GOAL OF THE EXERCISE: Copy all the lines of the listing below exactly. Skip the images.

DATA TO PROCESS:
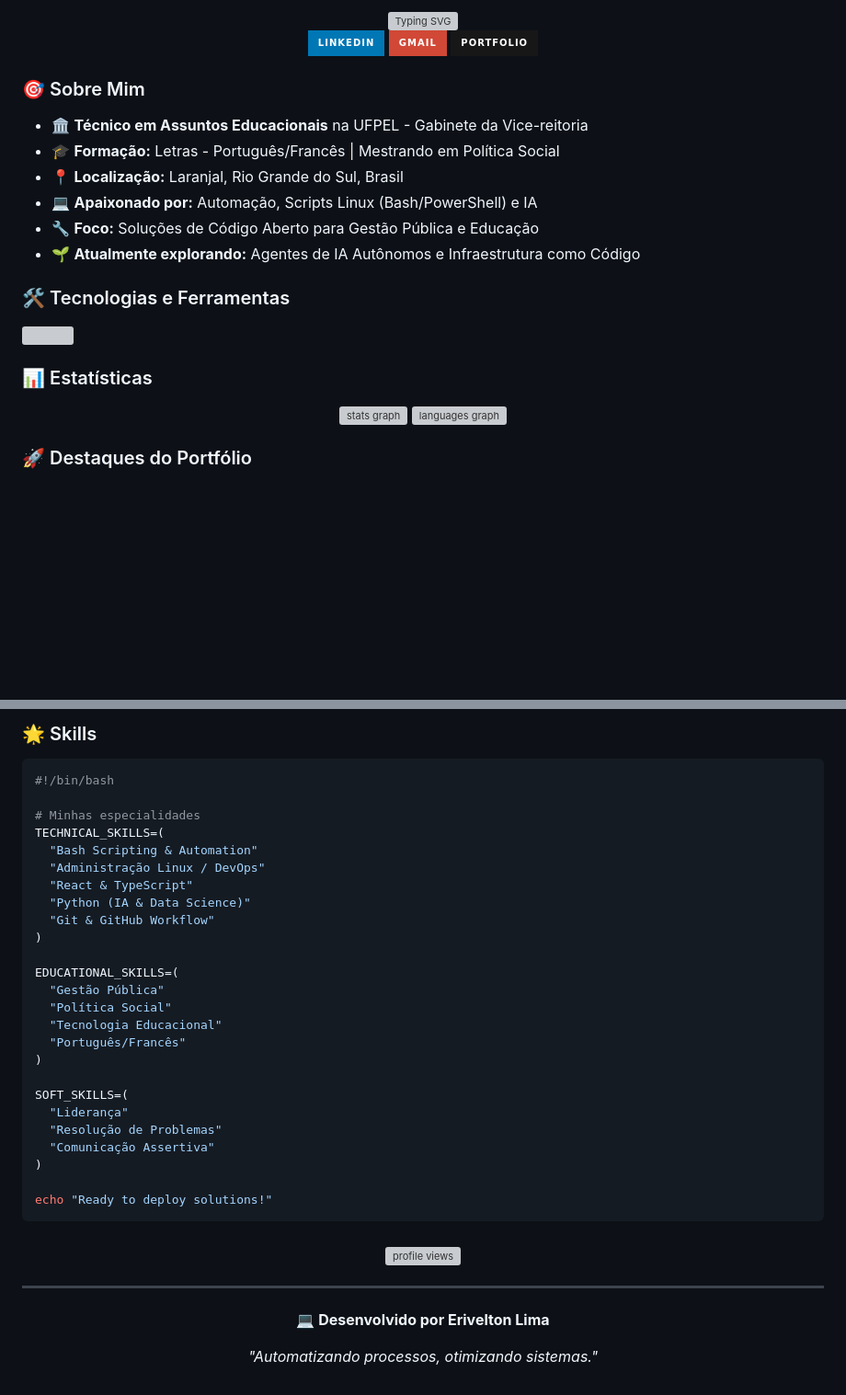
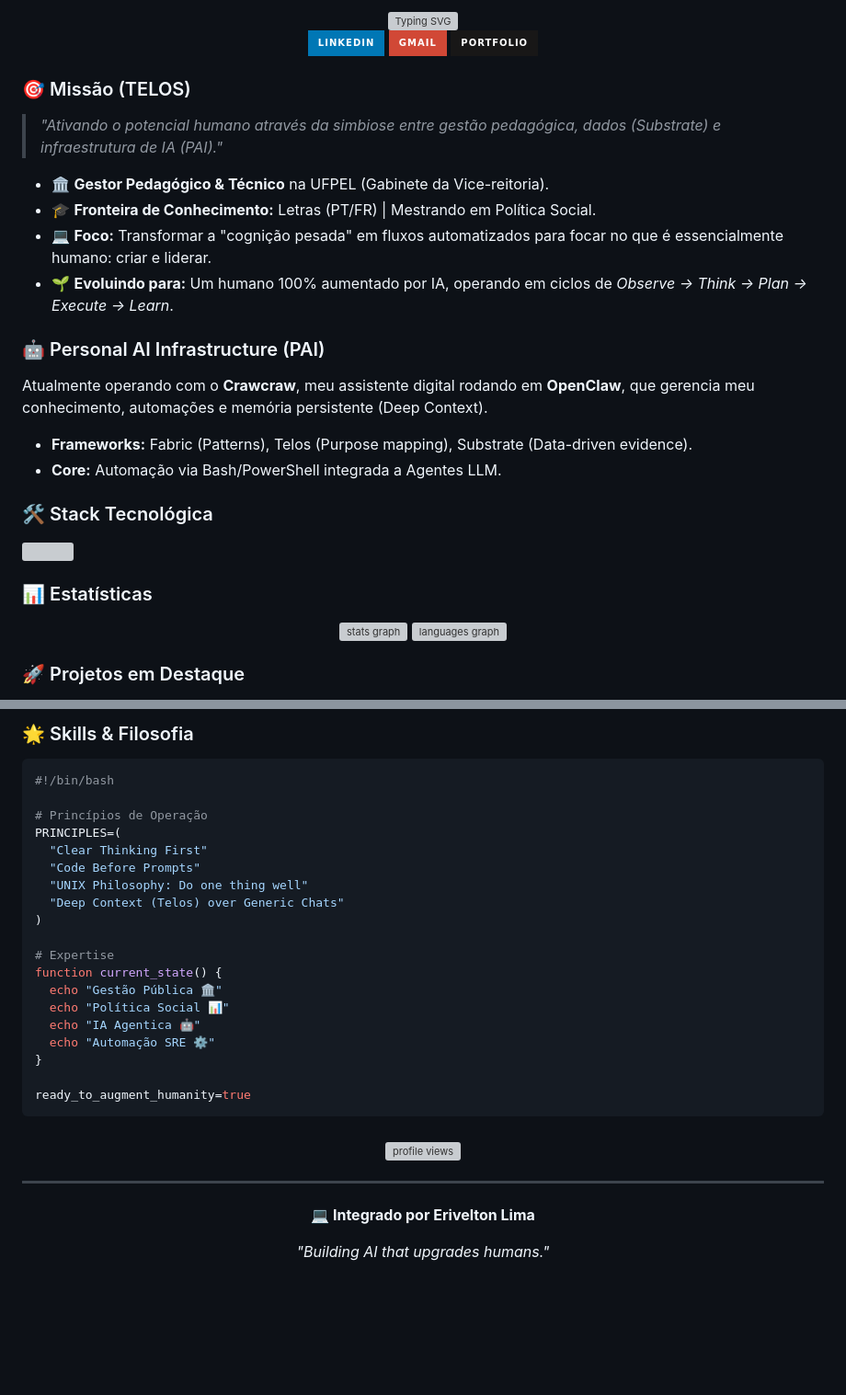
Before and after one commit to EriveltonLima/eriveltonlima, a Markdown page: README.md, 2 parts joined by grey strips. Shown at 92% size. Rendered like a GitHub page; badges without logos; blank space fills up the shorter version; grey boxes are pictures that could not be loaded.

Commit message:
feat: upgrade profile to Human 3.0 / PAI (Personal AI Infrastructure) philosophy

````diff
--- a/README.md
+++ b/README.md
@@ -18,18 +18,27 @@
 
 ###
 
-<h3 align="left">🎯 Sobre Mim</h3>
+<h3 align="left">🎯 Missão (TELOS)</h3>
 
-- 🏛️ **Técnico em Assuntos Educacionais** na UFPEL - Gabinete da Vice-reitoria
-- 🎓 **Formação:** Letras - Português/Francês | Mestrando em Política Social
-- 📍 **Localização:** Laranjal, Rio Grande do Sul, Brasil
-- 💻 **Apaixonado por:** Automação, Scripts Linux (Bash/PowerShell) e IA
-- 🔧 **Foco:** Soluções de Código Aberto para Gestão Pública e Educação
-- 🌱 **Atualmente explorando:** Agentes de IA Autônomos e Infraestrutura como Código
+> *"Ativando o potencial humano através da simbiose entre gestão pedagógica, dados (Substrate) e infraestrutura de IA (PAI)."*
+
+- 🏛️ **Gestor Pedagógico & Técnico** na UFPEL (Gabinete da Vice-reitoria).
+- 🎓 **Fronteira de Conhecimento:** Letras (PT/FR) | Mestrando em Política Social.
+- 💻 **Foco:** Transformar a "cognição pesada" em fluxos automatizados para focar no que é essencialmente humano: criar e liderar.
+- 🌱 **Evoluindo para:** Um humano 100% aumentado por IA, operando em ciclos de *Observe → Think → Plan → Execute → Learn*.
 
 ###
 
-<h3 align="left">🛠️ Tecnologias e Ferramentas</h3>
+<h3 align="left">🤖 Personal AI Infrastructure (PAI)</h3>
+
+Atualmente operando com o **Crawcraw**, meu assistente digital rodando em **OpenClaw**, que gerencia meu conhecimento, automações e memória persistente (Deep Context).
+
+- **Frameworks:** Fabric (Patterns), Telos (Purpose mapping), Substrate (Data-driven evidence).
+- **Core:** Automação via Bash/PowerShell integrada a Agentes LLM.
+
+###
+
+<h3 align="left">🛠️ Stack Tecnológica</h3>
 
 <div align="left">
   <img src="https://skillicons.dev/icons?i=bash,linux,powershell,git,github,docker,html,css,js,ts,react,python,vscode,vim,supabase,vite" />
@@ -46,7 +55,7 @@
 
 ###
 
-<h3 align="left">🚀 Destaques do Portfólio</h3>
+<h3 align="left">🚀 Projetos em Destaque</h3>
 
 <div align="center">
   <a href="https://github.com/eriveltonlima/antigravity-framework">
@@ -77,34 +77,28 @@
 
 ###
 
-<h3 align="left">🌟 Skills</h3>
+<h3 align="left">🌟 Skills & Filosofia</h3>
 
 ```bash
 #!/bin/bash
 
-# Minhas especialidades
-TECHNICAL_SKILLS=(
-  "Bash Scripting & Automation"
-  "Administração Linux / DevOps"
-  "React & TypeScript"
-  "Python (IA & Data Science)"
-  "Git & GitHub Workflow"
+# Princípios de Operação
+PRINCIPLES=(
+  "Clear Thinking First"
+  "Code Before Prompts"
+  "UNIX Philosophy: Do one thing well"
+  "Deep Context (Telos) over Generic Chats"
 )
 
-EDUCATIONAL_SKILLS=(
-  "Gestão Pública"
-  "Política Social"
-  "Tecnologia Educacional"
-  "Português/Francês"
-)
+# Expertise
+function current_state() {
+  echo "Gestão Pública 🏛️"
+  echo "Política Social 📊"
+  echo "IA Agentica 🤖"
+  echo "Automação SRE ⚙️"
+}
 
-SOFT_SKILLS=(
-  "Liderança"
-  "Resolução de Problemas"
-  "Comunicação Assertiva"
-)
-
-echo "Ready to deploy solutions!"
+ready_to_augment_humanity=true
 ```
 
 ###
@@ -116,6 +110,6 @@ echo "Ready to deploy solutions!"
 ---
 
 <div align="center">
-  <p><strong>💻 Desenvolvido por Erivelton Lima</strong></p>
-  <p><em>"Automatizando processos, otimizando sistemas."</em></p>
+  <p><strong>💻 Integrado por Erivelton Lima</strong></p>
+  <p><em>"Building AI that upgrades humans."</em></p>
 </div>
````
Also changed, not shown: other parts of README.md (+3 -12 lines).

RESPONSE TO THIS TASK:
Before and after one commit to EriveltonLima/eriveltonlima, a Markdown page: README.md, 2 parts joined by grey strips. Shown at 92% size. Rendered like a GitHub page; badges without logos; blank space fills up the shorter version; grey boxes are pictures that could not be loaded.

Commit message:
feat: upgrade profile to Human 3.0 / PAI (Personal AI Infrastructure) philosophy

````diff
--- a/README.md
+++ b/README.md
@@ -18,18 +18,27 @@
 
 ###
 
-<h3 align="left">🎯 Sobre Mim</h3>
+<h3 align="left">🎯 Missão (TELOS)</h3>
 
-- 🏛️ **Técnico em Assuntos Educacionais** na UFPEL - Gabinete da Vice-reitoria
-- 🎓 **Formação:** Letras - Português/Francês | Mestrando em Política Social
-- 📍 **Localização:** Laranjal, Rio Grande do Sul, Brasil
-- 💻 **Apaixonado por:** Automação, Scripts Linux (Bash/PowerShell) e IA
-- 🔧 **Foco:** Soluções de Código Aberto para Gestão Pública e Educação
-- 🌱 **Atualmente explorando:** Agentes de IA Autônomos e Infraestrutura como Código
+> *"Ativando o potencial humano através da simbiose entre gestão pedagógica, dados (Substrate) e infraestrutura de IA (PAI)."*
+
+- 🏛️ **Gestor Pedagógico & Técnico** na UFPEL (Gabinete da Vice-reitoria).
+- 🎓 **Fronteira de Conhecimento:** Letras (PT/FR) | Mestrando em Política Social.
+- 💻 **Foco:** Transformar a "cognição pesada" em fluxos automatizados para focar no que é essencialmente humano: criar e liderar.
+- 🌱 **Evoluindo para:** Um humano 100% aumentado por IA, operando em ciclos de *Observe → Think → Plan → Execute → Learn*.
 
 ###
 
-<h3 align="left">🛠️ Tecnologias e Ferramentas</h3>
+<h3 align="left">🤖 Personal AI Infrastructure (PAI)</h3>
+
+Atualmente operando com o **Crawcraw**, meu assistente digital rodando em **OpenClaw**, que gerencia meu conhecimento, automações e memória persistente (Deep Context).
+
+- **Frameworks:** Fabric (Patterns), Telos (Purpose mapping), Substrate (Data-driven evidence).
+- **Core:** Automação via Bash/PowerShell integrada a Agentes LLM.
+
+###
+
+<h3 align="left">🛠️ Stack Tecnológica</h3>
 
 <div align="left">
   <img src="https://skillicons.dev/icons?i=bash,linux,powershell,git,github,docker,html,css,js,ts,react,python,vscode,vim,supabase,vite" />
@@ -46,7 +55,7 @@
 
 ###
 
-<h3 align="left">🚀 Destaques do Portfólio</h3>
+<h3 align="left">🚀 Projetos em Destaque</h3>
 
 <div align="center">
   <a href="https://github.com/eriveltonlima/antigravity-framework">
@@ -77,34 +77,28 @@
 
 ###
 
-<h3 align="left">🌟 Skills</h3>
+<h3 align="left">🌟 Skills & Filosofia</h3>
 
 ```bash
 #!/bin/bash
 
-# Minhas especialidades
-TECHNICAL_SKILLS=(
-  "Bash Scripting & Automation"
-  "Administração Linux / DevOps"
-  "React & TypeScript"
-  "Python (IA & Data Science)"
-  "Git & GitHub Workflow"
+# Princípios de Operação
+PRINCIPLES=(
+  "Clear Thinking First"
+  "Code Before Prompts"
+  "UNIX Philosophy: Do one thing well"
+  "Deep Context (Telos) over Generic Chats"
 )
 
-EDUCATIONAL_SKILLS=(
-  "Gestão Pública"
-  "Política Social"
-  "Tecnologia Educacional"
-  "Português/Francês"
-)
+# Expertise
+function current_state() {
+  echo "Gestão Pública 🏛️"
+  echo "Política Social 📊"
+  echo "IA Agentica 🤖"
+  echo "Automação SRE ⚙️"
+}
 
-SOFT_SKILLS=(
-  "Liderança"
-  "Resolução de Problemas"
-  "Comunicação Assertiva"
-)
-
-echo "Ready to deploy solutions!"
+ready_to_augment_humanity=true
 ```
 
 ###
@@ -116,6 +110,6 @@ echo "Ready to deploy solutions!"
 ---
 
 <div align="center">
-  <p><strong>💻 Desenvolvido por Erivelton Lima</strong></p>
-  <p><em>"Automatizando processos, otimizando sistemas."</em></p>
+  <p><strong>💻 Integrado por Erivelton Lima</strong></p>
+  <p><em>"Building AI that upgrades humans."</em></p>
 </div>
````
Also changed, not shown: other parts of README.md (+3 -12 lines).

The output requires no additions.